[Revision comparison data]

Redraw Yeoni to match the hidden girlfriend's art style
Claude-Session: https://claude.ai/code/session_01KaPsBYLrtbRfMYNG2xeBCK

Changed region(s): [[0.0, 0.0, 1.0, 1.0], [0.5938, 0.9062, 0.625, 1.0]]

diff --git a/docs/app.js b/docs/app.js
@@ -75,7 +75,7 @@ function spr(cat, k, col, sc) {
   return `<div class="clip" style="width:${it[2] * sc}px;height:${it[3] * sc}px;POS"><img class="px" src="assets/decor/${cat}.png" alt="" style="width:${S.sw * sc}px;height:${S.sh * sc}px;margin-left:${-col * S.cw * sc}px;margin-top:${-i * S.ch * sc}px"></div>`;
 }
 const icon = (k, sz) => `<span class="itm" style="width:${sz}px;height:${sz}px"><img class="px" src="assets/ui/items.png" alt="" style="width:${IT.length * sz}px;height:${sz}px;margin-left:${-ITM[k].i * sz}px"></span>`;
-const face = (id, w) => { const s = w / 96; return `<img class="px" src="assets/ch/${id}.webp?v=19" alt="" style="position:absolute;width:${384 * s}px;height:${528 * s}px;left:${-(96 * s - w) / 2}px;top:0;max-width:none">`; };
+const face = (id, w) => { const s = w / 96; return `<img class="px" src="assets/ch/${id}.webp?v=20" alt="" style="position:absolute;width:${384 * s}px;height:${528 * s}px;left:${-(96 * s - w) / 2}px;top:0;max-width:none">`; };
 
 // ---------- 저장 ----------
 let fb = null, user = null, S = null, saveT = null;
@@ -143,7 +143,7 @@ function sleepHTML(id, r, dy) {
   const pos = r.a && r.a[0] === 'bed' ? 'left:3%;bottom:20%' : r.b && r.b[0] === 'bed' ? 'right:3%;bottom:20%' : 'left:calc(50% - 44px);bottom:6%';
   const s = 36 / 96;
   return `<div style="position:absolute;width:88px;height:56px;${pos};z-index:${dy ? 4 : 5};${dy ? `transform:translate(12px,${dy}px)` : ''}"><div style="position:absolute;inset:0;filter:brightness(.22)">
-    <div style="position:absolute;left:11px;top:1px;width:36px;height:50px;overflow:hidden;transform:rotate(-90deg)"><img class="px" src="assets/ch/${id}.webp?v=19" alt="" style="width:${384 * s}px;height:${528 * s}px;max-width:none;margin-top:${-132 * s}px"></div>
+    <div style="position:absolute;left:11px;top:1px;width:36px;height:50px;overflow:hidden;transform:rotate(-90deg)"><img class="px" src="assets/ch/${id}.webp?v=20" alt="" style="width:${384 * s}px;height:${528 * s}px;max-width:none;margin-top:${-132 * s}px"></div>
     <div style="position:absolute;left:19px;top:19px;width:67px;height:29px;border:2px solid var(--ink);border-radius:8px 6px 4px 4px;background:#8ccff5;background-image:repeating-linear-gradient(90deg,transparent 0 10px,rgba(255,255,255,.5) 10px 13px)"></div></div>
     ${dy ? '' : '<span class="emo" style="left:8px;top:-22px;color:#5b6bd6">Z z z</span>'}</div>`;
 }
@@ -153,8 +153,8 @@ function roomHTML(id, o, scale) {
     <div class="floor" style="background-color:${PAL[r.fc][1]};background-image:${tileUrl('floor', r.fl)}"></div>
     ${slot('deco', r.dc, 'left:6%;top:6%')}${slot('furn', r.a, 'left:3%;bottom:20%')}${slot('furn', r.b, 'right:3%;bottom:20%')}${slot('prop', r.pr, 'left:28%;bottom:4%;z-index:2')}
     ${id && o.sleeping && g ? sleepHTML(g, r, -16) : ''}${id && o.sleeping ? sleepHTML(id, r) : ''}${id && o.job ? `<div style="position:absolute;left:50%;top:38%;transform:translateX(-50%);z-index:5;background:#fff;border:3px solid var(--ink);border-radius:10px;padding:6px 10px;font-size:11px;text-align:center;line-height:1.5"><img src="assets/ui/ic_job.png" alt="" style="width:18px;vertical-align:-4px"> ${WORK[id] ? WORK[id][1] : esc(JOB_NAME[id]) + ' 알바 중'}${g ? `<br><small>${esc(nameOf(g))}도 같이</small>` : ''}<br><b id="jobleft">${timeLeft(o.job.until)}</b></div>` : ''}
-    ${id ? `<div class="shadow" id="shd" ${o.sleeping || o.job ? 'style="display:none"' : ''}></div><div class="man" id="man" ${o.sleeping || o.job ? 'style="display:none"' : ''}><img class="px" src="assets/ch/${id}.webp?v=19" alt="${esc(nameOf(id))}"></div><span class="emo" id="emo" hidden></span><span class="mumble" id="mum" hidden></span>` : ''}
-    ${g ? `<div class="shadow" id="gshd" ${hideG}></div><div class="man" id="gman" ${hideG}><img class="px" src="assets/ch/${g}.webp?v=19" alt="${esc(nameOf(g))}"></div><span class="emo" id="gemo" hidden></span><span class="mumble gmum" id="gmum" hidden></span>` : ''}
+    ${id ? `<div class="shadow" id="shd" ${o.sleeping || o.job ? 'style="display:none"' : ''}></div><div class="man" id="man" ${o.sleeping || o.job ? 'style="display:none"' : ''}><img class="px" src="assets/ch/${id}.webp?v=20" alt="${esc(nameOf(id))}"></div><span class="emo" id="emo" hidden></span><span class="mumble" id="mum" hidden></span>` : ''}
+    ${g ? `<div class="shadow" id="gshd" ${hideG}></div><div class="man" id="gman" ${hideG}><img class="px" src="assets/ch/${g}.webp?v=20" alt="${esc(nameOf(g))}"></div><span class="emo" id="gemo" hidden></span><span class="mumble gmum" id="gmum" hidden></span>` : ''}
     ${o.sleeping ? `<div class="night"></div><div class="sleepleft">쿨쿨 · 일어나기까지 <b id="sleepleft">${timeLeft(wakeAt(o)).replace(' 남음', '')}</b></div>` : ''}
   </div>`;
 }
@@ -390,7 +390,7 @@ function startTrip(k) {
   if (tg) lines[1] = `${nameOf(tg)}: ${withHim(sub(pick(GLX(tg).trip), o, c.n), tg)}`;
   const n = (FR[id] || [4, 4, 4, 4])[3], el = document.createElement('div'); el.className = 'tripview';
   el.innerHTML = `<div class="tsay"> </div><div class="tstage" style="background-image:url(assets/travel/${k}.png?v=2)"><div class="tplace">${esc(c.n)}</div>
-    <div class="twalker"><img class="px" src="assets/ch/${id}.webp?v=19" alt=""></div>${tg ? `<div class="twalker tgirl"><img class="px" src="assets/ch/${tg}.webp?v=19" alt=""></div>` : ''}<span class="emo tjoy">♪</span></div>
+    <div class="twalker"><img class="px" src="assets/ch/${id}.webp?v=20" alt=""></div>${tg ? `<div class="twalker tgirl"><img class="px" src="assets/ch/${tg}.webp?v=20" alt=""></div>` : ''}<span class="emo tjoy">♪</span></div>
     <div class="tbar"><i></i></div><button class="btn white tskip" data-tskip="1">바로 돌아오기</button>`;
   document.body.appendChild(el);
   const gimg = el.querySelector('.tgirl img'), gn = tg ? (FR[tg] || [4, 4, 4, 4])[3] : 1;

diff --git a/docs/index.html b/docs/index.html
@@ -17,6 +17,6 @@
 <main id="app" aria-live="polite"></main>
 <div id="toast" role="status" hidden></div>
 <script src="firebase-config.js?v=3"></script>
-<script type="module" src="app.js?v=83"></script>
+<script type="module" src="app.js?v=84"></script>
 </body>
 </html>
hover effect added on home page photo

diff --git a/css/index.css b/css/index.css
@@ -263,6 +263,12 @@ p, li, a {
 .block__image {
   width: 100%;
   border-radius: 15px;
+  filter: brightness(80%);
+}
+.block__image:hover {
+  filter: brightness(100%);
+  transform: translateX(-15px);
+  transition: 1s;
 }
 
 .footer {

WHAT YOU HAVE TO DO: Every line holding the string "gemo" should be copied here, so please find those lines in the data.

OUTPUT OF THE EXERCISE:
-    ${g ? `<div class="shadow" id="gshd" ${hideG}></div><div class="man" id="gman" ${hideG}><img class="px" src="assets/ch/${g}.webp?v=19" alt="${esc(nameOf(g))}"></div><span class="emo" id="gemo" hidden></span><span class="mumble gmum" id="gmum" hidden></span>` : ''}
+    ${g ? `<div class="shadow" id="gshd" ${hideG}></div><div class="man" id="gman" ${hideG}><img class="px" src="assets/ch/${g}.webp?v=20" alt="${esc(nameOf(g))}"></div><span class="emo" id="gemo" hidden></span><span class="mumble gmum" id="gmum" hidden></span>` : ''}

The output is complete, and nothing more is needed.